_Assignment_
Please repeat the data exactly, leaving nothing out.

(Modification records)
|---|
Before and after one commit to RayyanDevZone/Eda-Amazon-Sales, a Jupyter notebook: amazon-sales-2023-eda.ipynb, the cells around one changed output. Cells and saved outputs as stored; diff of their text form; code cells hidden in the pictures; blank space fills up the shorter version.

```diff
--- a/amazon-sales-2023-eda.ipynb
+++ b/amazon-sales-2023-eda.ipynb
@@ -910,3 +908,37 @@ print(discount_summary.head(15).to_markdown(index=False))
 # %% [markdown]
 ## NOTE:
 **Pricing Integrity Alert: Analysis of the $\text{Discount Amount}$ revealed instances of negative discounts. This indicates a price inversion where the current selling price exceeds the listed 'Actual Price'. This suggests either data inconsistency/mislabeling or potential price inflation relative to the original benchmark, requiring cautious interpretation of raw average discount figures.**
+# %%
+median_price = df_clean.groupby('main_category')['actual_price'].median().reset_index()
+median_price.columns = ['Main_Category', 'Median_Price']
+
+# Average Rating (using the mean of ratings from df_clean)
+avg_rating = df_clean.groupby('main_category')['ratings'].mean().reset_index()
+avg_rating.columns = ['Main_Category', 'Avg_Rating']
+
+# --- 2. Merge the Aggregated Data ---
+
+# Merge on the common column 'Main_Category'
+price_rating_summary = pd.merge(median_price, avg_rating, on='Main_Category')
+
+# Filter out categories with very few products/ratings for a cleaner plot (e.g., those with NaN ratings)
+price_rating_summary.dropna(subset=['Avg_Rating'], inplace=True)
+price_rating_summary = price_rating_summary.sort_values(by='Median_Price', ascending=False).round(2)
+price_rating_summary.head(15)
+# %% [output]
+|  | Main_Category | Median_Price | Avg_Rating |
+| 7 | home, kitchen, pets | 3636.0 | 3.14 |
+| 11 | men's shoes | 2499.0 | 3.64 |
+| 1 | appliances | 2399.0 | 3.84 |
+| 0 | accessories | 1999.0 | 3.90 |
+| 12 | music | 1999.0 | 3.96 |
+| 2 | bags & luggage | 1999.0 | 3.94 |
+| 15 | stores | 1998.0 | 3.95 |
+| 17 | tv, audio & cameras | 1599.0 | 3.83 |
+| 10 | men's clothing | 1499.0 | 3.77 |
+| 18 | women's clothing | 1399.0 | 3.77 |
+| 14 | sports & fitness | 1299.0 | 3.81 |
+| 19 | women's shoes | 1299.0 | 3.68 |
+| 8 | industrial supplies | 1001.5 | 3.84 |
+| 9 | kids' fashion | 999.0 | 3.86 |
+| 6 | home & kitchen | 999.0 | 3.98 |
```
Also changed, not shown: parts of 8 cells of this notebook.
|---|
_Task response_
Before and after one commit to RayyanDevZone/Eda-Amazon-Sales, a Jupyter notebook: amazon-sales-2023-eda.ipynb, the cells around one changed output. Cells and saved outputs as stored; diff of their text form; code cells hidden in the pictures; blank space fills up the shorter version.

```diff
--- a/amazon-sales-2023-eda.ipynb
+++ b/amazon-sales-2023-eda.ipynb
@@ -910,3 +908,37 @@ print(discount_summary.head(15).to_markdown(index=False))
 # %% [markdown]
 ## NOTE:
 **Pricing Integrity Alert: Analysis of the $\text{Discount Amount}$ revealed instances of negative discounts. This indicates a price inversion where the current selling price exceeds the listed 'Actual Price'. This suggests either data inconsistency/mislabeling or potential price inflation relative to the original benchmark, requiring cautious interpretation of raw average discount figures.**
+# %%
+median_price = df_clean.groupby('main_category')['actual_price'].median().reset_index()
+median_price.columns = ['Main_Category', 'Median_Price']
+
+# Average Rating (using the mean of ratings from df_clean)
+avg_rating = df_clean.groupby('main_category')['ratings'].mean().reset_index()
+avg_rating.columns = ['Main_Category', 'Avg_Rating']
+
+# --- 2. Merge the Aggregated Data ---
+
+# Merge on the common column 'Main_Category'
+price_rating_summary = pd.merge(median_price, avg_rating, on='Main_Category')
+
+# Filter out categories with very few products/ratings for a cleaner plot (e.g., those with NaN ratings)
+price_rating_summary.dropna(subset=['Avg_Rating'], inplace=True)
+price_rating_summary = price_rating_summary.sort_values(by='Median_Price', ascending=False).round(2)
+price_rating_summary.head(15)
+# %% [output]
+|  | Main_Category | Median_Price | Avg_Rating |
+| 7 | home, kitchen, pets | 3636.0 | 3.14 |
+| 11 | men's shoes | 2499.0 | 3.64 |
+| 1 | appliances | 2399.0 | 3.84 |
+| 0 | accessories | 1999.0 | 3.90 |
+| 12 | music | 1999.0 | 3.96 |
+| 2 | bags & luggage | 1999.0 | 3.94 |
+| 15 | stores | 1998.0 | 3.95 |
+| 17 | tv, audio & cameras | 1599.0 | 3.83 |
+| 10 | men's clothing | 1499.0 | 3.77 |
+| 18 | women's clothing | 1399.0 | 3.77 |
+| 14 | sports & fitness | 1299.0 | 3.81 |
+| 19 | women's shoes | 1299.0 | 3.68 |
+| 8 | industrial supplies | 1001.5 | 3.84 |
+| 9 | kids' fashion | 999.0 | 3.86 |
+| 6 | home & kitchen | 999.0 | 3.98 |
```
Also changed, not shown: parts of 8 cells of this notebook.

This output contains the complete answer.